Tin Aye is the chairman of Myanmar’s Union Election Commission (UEC) and a retired lieutenant general. A longtime military officer, Tin Aye held the position of chief of military ordnance in the previous junta government until winning a parliamentary seat in the 2010 general election. He held this position until February 2012, when he assumed the chairmanship of the UEC.
Why is he in the news?
As UEC chairman, Tin Aye holds considerable sway over the monitoring of the upcoming national elections, expected to take place in November, including potential reform of the election commission, which some complain has been dominated by military officers. Tin Aye has come under pressure by activist groups to replace some members of the commission who have ties to the government and military.
Tin Aye is also responsible for overseeing a potential national referendum on constitutional amendments, which could take place before the election.
What can we expect from him?

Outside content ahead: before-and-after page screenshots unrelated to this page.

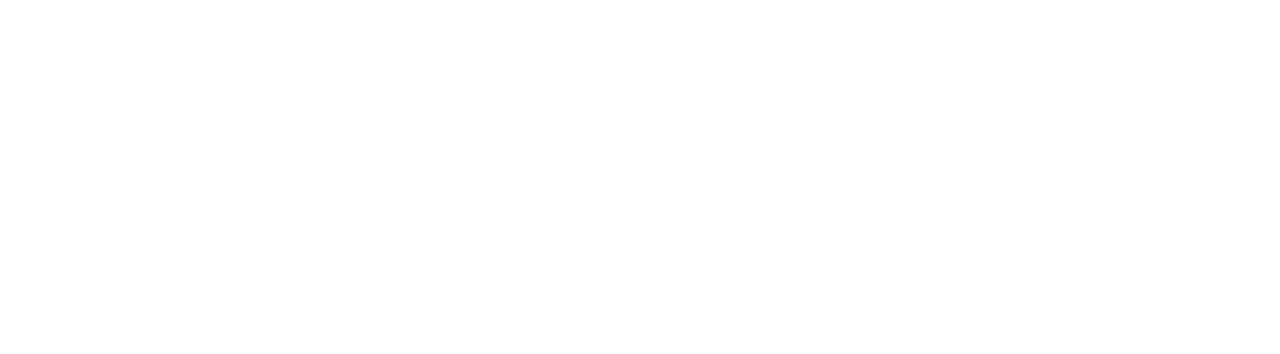
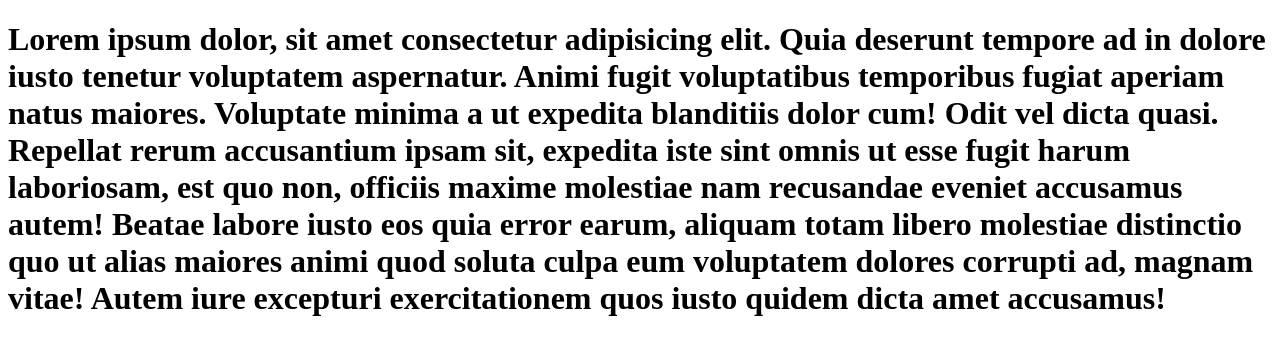
Before and after one commit to Shamshod-2005/market-place-client-project, a React (Vite) app: page / in a window 1280 px wide. Shown: the top 354 px of the page. Built offline with nearby package versions, Linux system fonts and the light colour scheme.

Commit message:
app.jsx o'zgardi

```diff
--- a/src/App.jsx
+++ b/src/App.jsx
@@ -1,9 +1,23 @@
 import "./App.css";
 
 function App() {
-  return <>
-
-  </>;
+  return (
+    <>
+      <h1>
+        Lorem ipsum dolor, sit amet consectetur adipisicing elit. Quia deserunt
+        tempore ad in dolore iusto tenetur voluptatem aspernatur. Animi fugit
+        voluptatibus temporibus fugiat aperiam natus maiores. Voluptate minima a
+        ut expedita blanditiis dolor cum! Odit vel dicta quasi. Repellat rerum
+        accusantium ipsam sit, expedita iste sint omnis ut esse fugit harum
+        laboriosam, est quo non, officiis maxime molestiae nam recusandae
+        eveniet accusamus autem! Beatae labore iusto eos quia error earum,
+        aliquam totam libero molestiae distinctio quo ut alias maiores animi
+        quod soluta culpa eum voluptatem dolores corrupti ad, magnam vitae!
+        Autem iure excepturi exercitationem quos iusto quidem dicta amet
+        accusamus!
+      </h1>
+    </>
+  );
 }
 
 export default App;
```
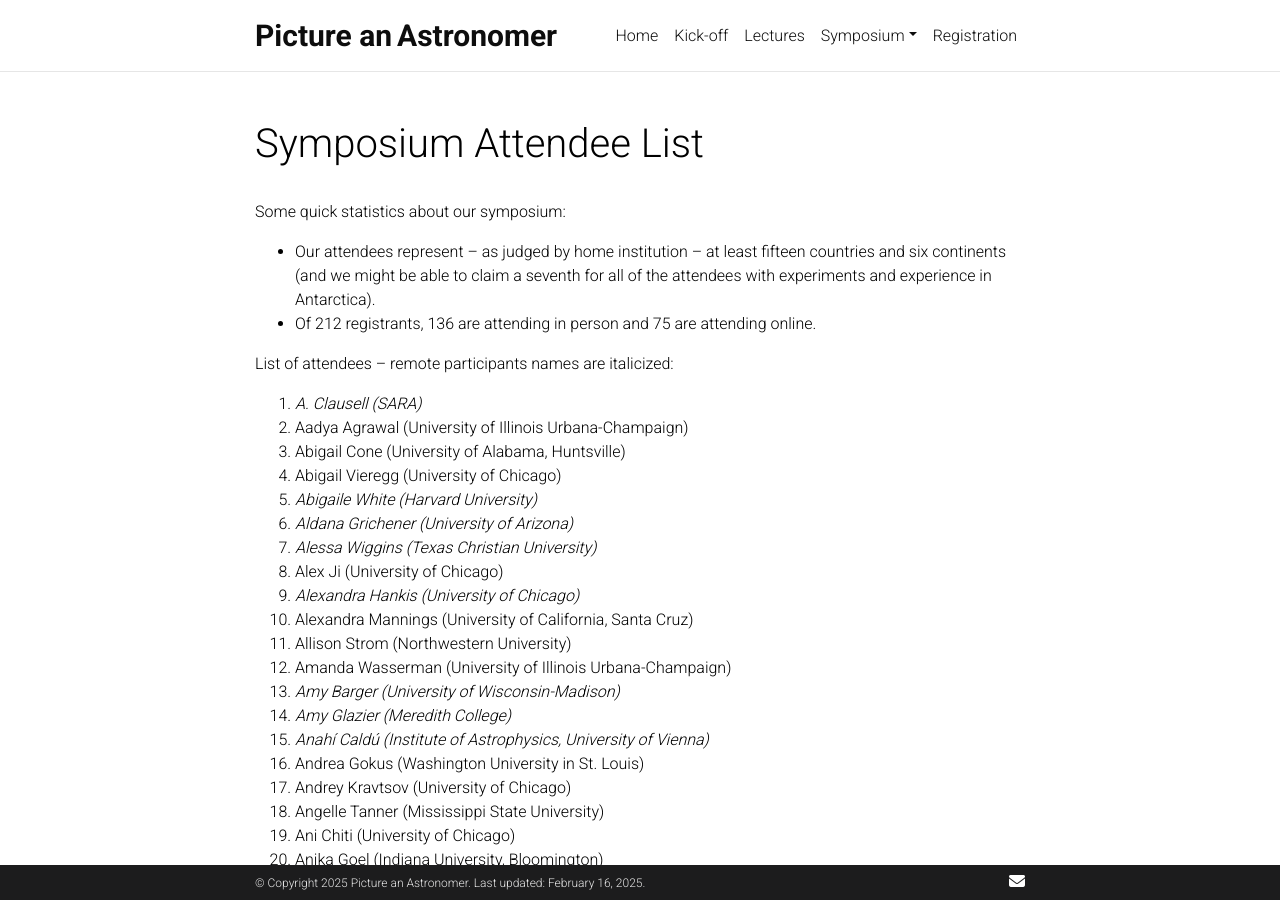
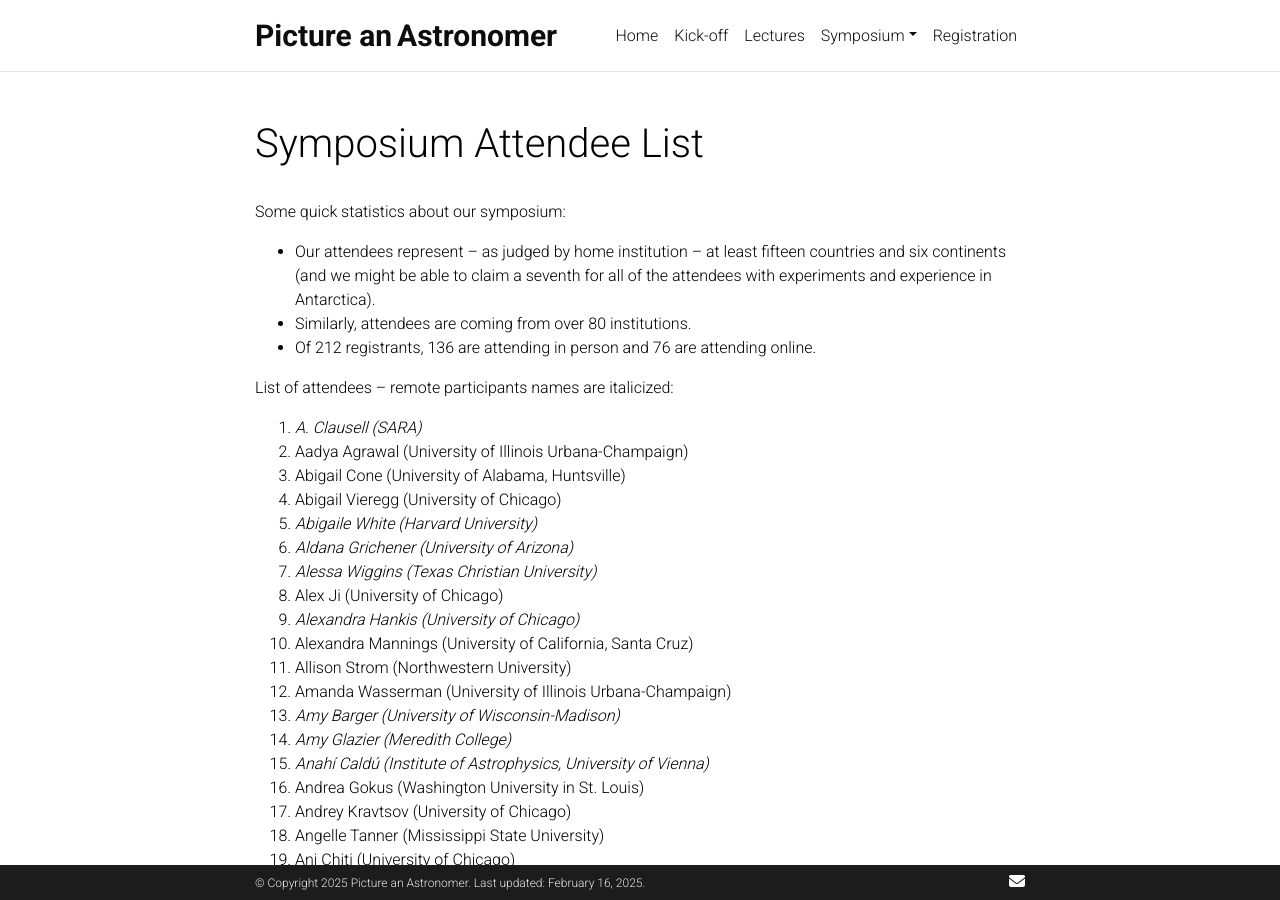
Before and after one commit to pictureanastronomer/pictureanastronomer.github.io, a Jekyll site: the page built from _pages/symposiumparticipants.md, in a window 1280 px wide and 900 px high. Built offline with Jekyll 4.4.1, drawn with Linux system fonts in a browser that asks for light colours; nearby versions of some CDN libraries; comment, search, counter and statistics services are not loaded; a style sheet for code colours, icons or effects is not loaded.

```diff
--- a/_pages/symposiumparticipants.md
+++ b/_pages/symposiumparticipants.md
@@ -10,7 +10,8 @@
 
 Some quick statistics about our symposium:
 - Our attendees represent -- as judged by home institution -- at least fifteen countries and six continents (and we might be able to claim a seventh for all of the attendees with experiments and experience in Antarctica).
-- Of 212 registrants, 136 are attending in person and 75 are attending online.
+- Similarly, attendees are coming from over 80 institutions.
+- Of 212 registrants, 136 are attending in person and 76 are attending online.
 
 
 List of attendees -- remote participants names are italicized:
```
Also changed, not shown: _pages/dropdown.md (+1 -1 lines).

Tin Aye has been known as a military hardliner and admitted at a voter education event last December that instability following elections later this year could prompt a military response. With international attention on Myanmar during this critical year in its reform process, Tin Aye will need to balance his desire to defend the military’s interests with a need to demonstrate his commitment to allow inclusive, transparent, and credible elections.